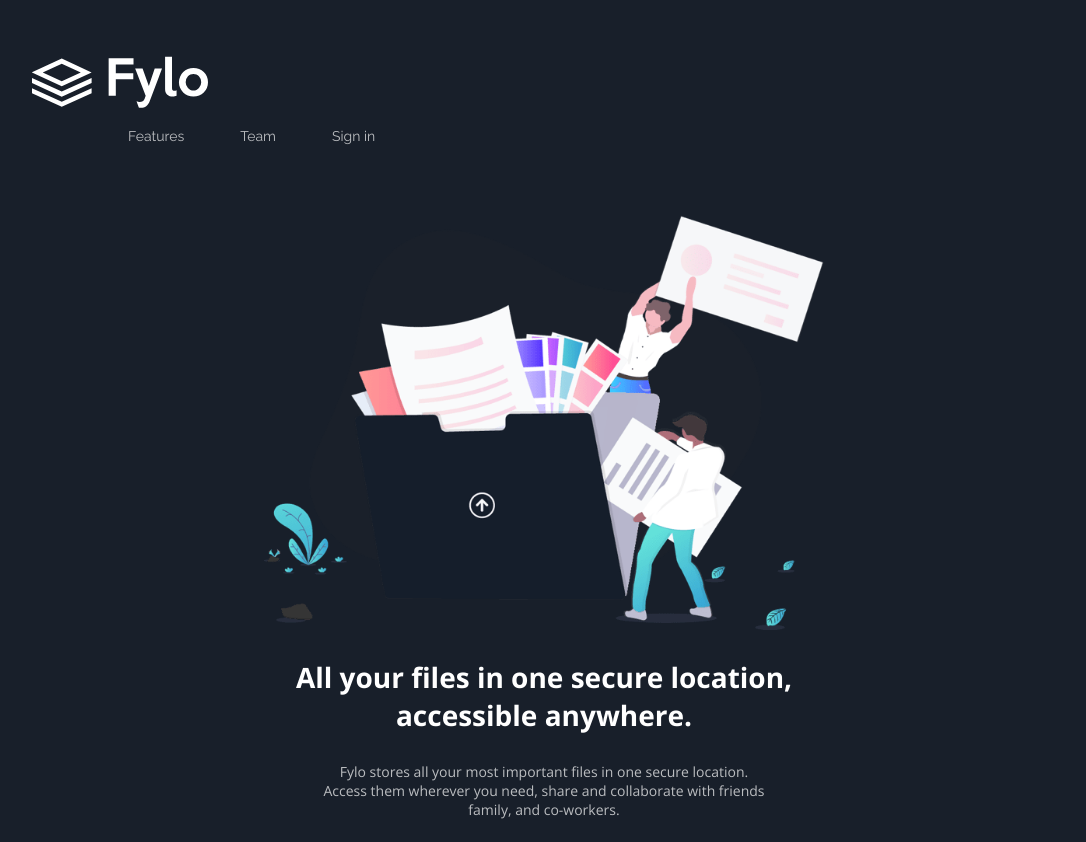
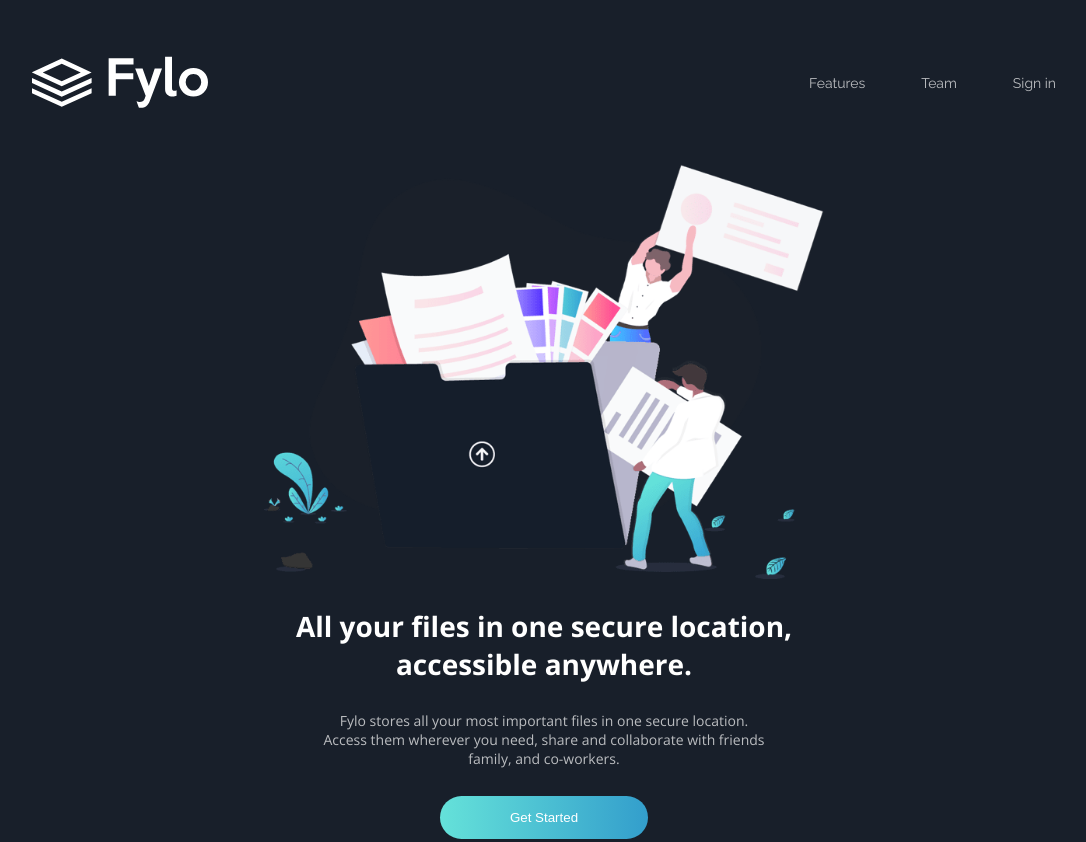
Before and after one commit to mas-glarus/frontendmentor_fylo, a plain HTML site: page index.html in a window 1280 px wide. Shown: the top 842 px of the page, without its empty margins (96-1182 px from the left). Drawn offline with nearby package versions, Linux system fonts and the light colour scheme.

Commit message:
fix desktop nav

```diff
--- a/style.css
+++ b/style.css
@@ -33,10 +33,13 @@ p {
 }
 
 header {
-    display: flex;
+    margin: 4rem 0;
+}
+
+.header__top {
+     display: flex;
     justify-content: space-between;
     align-items: center;
-    margin: 4rem 0;
 }
 
 .header__nav ul{
```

_YOUR GOAL_. Leaving every picture out, output the data exactly as it stands.

_ANSWER TO THIS PROBLEM_.
Before and after one commit to mas-glarus/frontendmentor_fylo, a plain HTML site: page index.html in a window 1280 px wide. Shown: the top 842 px of the page, without its empty margins (96-1182 px from the left). Drawn offline with nearby package versions, Linux system fonts and the light colour scheme.

Commit message:
fix desktop nav

```diff
--- a/style.css
+++ b/style.css
@@ -33,10 +33,13 @@ p {
 }
 
 header {
-    display: flex;
+    margin: 4rem 0;
+}
+
+.header__top {
+     display: flex;
     justify-content: space-between;
     align-items: center;
-    margin: 4rem 0;
 }
 
 .header__nav ul{
```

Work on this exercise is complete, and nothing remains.